The only solution available at this time is to wait till you’ve finished conforming. Then, it’s fairly easy to play both VTR’s from an edit controller and manually "bump" them into sync. You’ll need two monitors however: an HD, progressive scan monitor for the 24P master and a standard definition interlaced monitor for the digital cut.

Determining Actual Running Time

Because 24P supports only non-drop timecode, the actual clock time of the edited master will be different than the timecode on the tape. However, the online editor should be able to provide you with an accurate running time, if desired. If your online facility uses a Sony BVE-9100 edit controller (the most popular linear editor for 24P), the ‘Real Duration’ button is available for this purpose (it has to be assigned through the ‘key-mapping’ menu).

Wrapping It Up

A year ago, very few people knew about the 24P format. But interest in it, both for production and post-production, is beginning to ramp up in a very big way.

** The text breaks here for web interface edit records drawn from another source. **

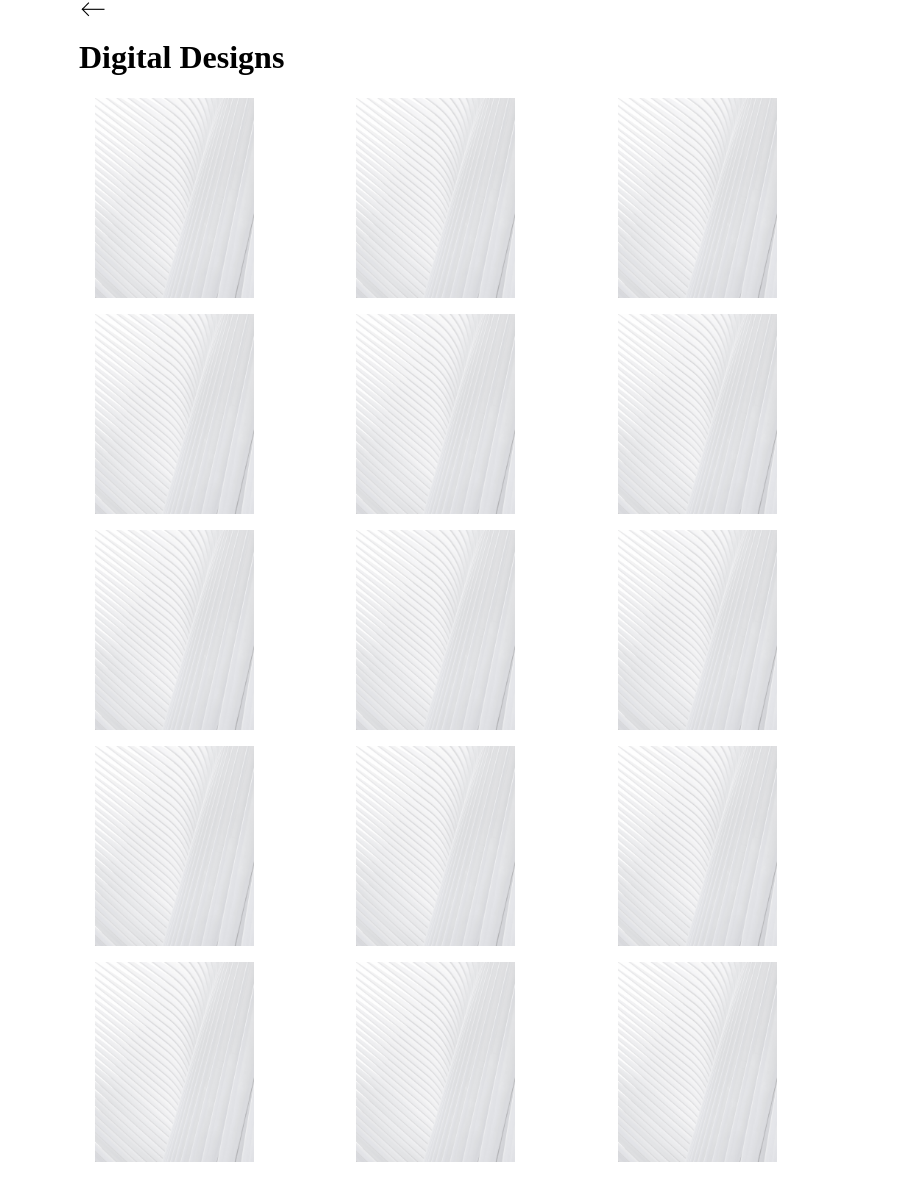
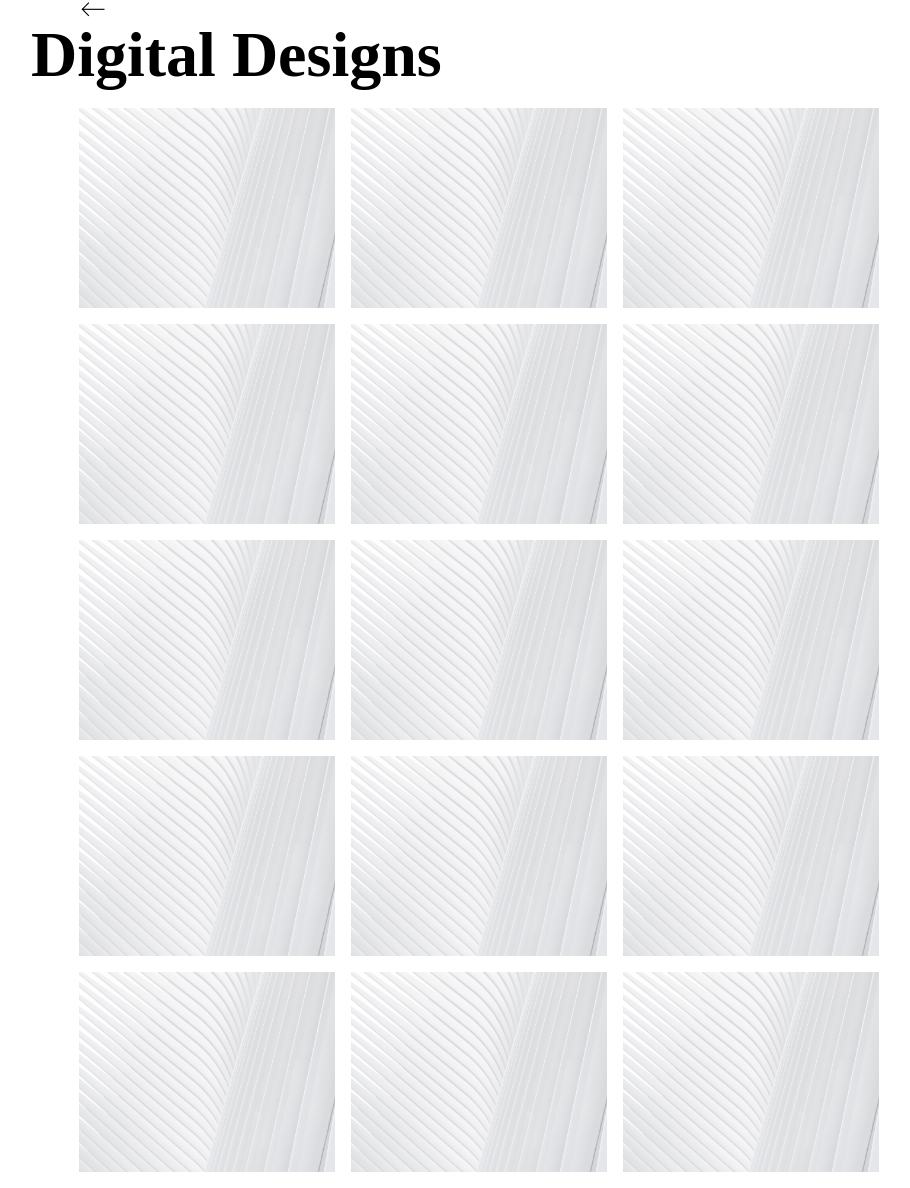
Before and after one commit to cssidy/personal-site, a Jekyll site: the page built from digital.html, in a window 1280 px wide. Shown: the whole page, without its empty margins (161-1071 px from the left). Built offline with Jekyll 4.4.1, drawn with Linux system fonts in a browser that asks for light colours; some web fonts are replaced.

Commit message:
gallery styles

```diff
--- a/assets/css/base.css
+++ b/assets/css/base.css
@@ -133,6 +133,11 @@ ul li {
     font-family: 'Average Sans', serif;
 }
 
+.gallery h1 {
+    margin: 0 0 1rem -3rem;
+    font-size: 4em;
+}
+
 .gallery ul {
     padding: 0;
 }
@@ -150,7 +155,6 @@ ul li {
     grid-auto-rows: 200px;
     grid-auto-flow: dense;
     grid-gap: 1em;
-    margin: 1em;
 }
 
 .gallery img {
@@ -158,6 +162,7 @@ ul li {
     -o-object-fit: cover;
     object-fit: cover;
     height: 100%;
+    width: 100%;
 }
 
 .warning {
```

Chances are high that in the near future you’ll find yourself face to face with 24P-based materials, either in offline or online. Despite considerable confusion surrounding 24P technology and the endless DTV formats, knowing exactly what you need before entering an online suite is sure to save you considerable time and money. If you’ve done you’re homework and prepped accordingly, your first 24P online should be as boring as any other conforming session!

Michael Buday is an offline and online editor as well as
a consultant to Sony Broadcast, Leitch, Inc. and JVC.
His HD online credits this year include
'Family Law', 'Judging Amy', 'James Brown Live at
the House of Blues' and 'Touched by an Angel'.
He can be reached via email

Steve Cohen is an editor, Guild Board member and
editor of the Guild Magazine. He is currently
cutting '15 Minutes' for New Line.
He can be reached via email